NEW YORK — A private research group says its measure of future economic activity rose 0.4 percent in March, the ninth straight monthly increase.
The gains in the index suggest that the economy will strengthen as summer approaches, despite rising oil and food prices and the impact of the earthquake in Japan, the world’s third-largest economy.
The Conference Board’s index of leading economic indicators began moving sharply higher last fall as the jobless rate dropped and the stock market rallied. It had risen a revised 1.0 percent in February.
In March, it got a boost from signs of growing demand in the U.S. manufacturing sector and a rebound from a five-decade low in building permits. The permits signal future construction in the housing market.

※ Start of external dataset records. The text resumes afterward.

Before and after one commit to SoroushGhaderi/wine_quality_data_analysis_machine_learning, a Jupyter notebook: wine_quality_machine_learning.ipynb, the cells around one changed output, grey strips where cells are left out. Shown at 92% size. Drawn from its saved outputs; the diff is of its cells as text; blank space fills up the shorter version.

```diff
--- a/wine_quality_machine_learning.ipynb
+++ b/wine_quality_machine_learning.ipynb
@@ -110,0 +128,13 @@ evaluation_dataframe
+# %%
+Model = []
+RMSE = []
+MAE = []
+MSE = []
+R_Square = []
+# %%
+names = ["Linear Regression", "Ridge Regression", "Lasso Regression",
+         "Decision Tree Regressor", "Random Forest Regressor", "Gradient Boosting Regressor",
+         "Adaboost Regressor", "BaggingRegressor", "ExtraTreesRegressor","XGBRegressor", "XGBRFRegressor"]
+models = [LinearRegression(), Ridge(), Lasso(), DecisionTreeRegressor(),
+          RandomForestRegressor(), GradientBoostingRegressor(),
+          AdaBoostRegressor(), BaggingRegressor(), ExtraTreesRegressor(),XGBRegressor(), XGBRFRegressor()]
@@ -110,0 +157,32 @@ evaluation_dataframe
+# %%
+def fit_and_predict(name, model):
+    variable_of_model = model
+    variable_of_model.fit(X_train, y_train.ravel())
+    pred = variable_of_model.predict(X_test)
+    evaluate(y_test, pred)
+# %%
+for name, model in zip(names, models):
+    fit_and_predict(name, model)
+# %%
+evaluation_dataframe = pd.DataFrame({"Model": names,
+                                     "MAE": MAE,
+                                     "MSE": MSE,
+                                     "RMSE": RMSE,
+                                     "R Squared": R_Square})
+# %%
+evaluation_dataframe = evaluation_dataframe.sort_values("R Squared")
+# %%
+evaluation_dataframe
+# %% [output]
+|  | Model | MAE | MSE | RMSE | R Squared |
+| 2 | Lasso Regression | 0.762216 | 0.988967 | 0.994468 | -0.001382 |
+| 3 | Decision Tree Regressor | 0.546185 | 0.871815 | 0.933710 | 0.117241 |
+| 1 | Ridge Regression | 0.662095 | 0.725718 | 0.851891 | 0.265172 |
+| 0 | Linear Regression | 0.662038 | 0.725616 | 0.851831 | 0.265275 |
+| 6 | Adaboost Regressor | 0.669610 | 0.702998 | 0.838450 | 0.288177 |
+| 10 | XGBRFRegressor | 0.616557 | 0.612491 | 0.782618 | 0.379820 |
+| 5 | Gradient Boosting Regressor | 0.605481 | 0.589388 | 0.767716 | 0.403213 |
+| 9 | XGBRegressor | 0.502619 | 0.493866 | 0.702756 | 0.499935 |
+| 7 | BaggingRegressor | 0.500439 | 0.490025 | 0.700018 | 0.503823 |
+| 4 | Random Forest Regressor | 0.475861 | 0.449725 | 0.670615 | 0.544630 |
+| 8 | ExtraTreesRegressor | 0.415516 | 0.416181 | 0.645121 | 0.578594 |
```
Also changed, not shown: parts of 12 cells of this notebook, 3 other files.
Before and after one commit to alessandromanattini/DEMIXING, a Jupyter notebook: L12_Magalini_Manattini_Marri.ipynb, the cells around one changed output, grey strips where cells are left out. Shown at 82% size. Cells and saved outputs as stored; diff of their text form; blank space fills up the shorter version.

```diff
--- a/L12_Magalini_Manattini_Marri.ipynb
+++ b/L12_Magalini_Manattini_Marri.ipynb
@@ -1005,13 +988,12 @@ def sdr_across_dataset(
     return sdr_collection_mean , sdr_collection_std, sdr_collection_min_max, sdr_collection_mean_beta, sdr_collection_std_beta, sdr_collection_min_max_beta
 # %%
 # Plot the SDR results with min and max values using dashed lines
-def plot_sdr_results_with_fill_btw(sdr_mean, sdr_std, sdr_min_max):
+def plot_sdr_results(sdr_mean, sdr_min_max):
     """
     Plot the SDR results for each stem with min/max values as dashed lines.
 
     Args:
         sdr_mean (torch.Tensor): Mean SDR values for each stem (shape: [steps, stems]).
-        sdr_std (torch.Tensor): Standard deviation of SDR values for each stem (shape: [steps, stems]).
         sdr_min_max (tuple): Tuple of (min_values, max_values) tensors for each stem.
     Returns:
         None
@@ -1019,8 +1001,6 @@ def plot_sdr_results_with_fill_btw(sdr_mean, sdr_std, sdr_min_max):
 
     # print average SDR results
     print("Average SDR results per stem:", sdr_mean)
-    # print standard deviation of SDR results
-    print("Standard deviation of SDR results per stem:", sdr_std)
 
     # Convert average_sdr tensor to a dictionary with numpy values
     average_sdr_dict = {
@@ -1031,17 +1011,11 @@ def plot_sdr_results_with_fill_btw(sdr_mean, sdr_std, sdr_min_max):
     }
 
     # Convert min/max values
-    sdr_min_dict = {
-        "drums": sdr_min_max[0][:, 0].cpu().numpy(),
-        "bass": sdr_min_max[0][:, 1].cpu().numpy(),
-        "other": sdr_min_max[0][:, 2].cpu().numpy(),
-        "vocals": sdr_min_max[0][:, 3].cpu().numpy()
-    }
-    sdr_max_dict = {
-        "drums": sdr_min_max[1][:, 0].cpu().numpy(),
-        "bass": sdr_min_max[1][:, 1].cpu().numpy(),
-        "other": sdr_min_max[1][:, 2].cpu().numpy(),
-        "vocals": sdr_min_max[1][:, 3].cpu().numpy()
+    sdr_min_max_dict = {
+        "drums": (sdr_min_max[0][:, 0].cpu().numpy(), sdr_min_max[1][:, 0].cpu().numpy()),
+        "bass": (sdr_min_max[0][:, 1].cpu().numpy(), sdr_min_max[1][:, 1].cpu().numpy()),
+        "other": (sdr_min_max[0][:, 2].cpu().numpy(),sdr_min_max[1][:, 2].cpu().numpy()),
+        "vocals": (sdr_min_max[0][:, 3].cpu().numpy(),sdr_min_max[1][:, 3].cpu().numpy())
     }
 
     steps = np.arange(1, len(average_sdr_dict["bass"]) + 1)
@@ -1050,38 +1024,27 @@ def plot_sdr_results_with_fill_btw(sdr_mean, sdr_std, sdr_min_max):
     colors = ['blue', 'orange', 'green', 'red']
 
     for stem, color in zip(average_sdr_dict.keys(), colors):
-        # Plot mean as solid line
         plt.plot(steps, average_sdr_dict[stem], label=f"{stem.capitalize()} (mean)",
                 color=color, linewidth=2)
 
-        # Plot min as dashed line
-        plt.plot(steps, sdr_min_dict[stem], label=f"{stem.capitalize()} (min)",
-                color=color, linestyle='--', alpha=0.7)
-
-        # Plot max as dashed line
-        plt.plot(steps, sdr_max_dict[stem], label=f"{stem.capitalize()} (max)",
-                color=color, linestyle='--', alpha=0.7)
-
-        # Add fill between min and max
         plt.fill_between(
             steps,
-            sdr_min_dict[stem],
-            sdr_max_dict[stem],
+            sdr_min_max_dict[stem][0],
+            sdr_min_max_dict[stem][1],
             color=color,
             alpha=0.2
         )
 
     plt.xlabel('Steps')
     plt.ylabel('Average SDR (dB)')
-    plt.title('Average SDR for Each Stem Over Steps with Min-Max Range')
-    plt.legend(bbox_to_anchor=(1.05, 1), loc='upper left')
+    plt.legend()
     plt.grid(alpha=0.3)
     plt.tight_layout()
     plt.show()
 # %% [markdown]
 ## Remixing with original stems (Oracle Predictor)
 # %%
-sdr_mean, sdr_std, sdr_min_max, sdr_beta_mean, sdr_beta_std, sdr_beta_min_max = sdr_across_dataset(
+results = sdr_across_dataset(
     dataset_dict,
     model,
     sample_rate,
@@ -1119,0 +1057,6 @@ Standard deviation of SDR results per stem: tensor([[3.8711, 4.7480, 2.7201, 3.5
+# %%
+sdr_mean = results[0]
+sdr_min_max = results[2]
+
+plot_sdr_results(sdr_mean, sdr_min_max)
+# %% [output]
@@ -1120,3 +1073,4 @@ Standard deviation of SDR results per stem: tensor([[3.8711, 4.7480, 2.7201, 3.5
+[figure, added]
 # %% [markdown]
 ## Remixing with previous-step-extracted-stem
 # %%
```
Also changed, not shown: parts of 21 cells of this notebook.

Economists surveyed by FactSet had expected the index to grow 0.3 percent in March.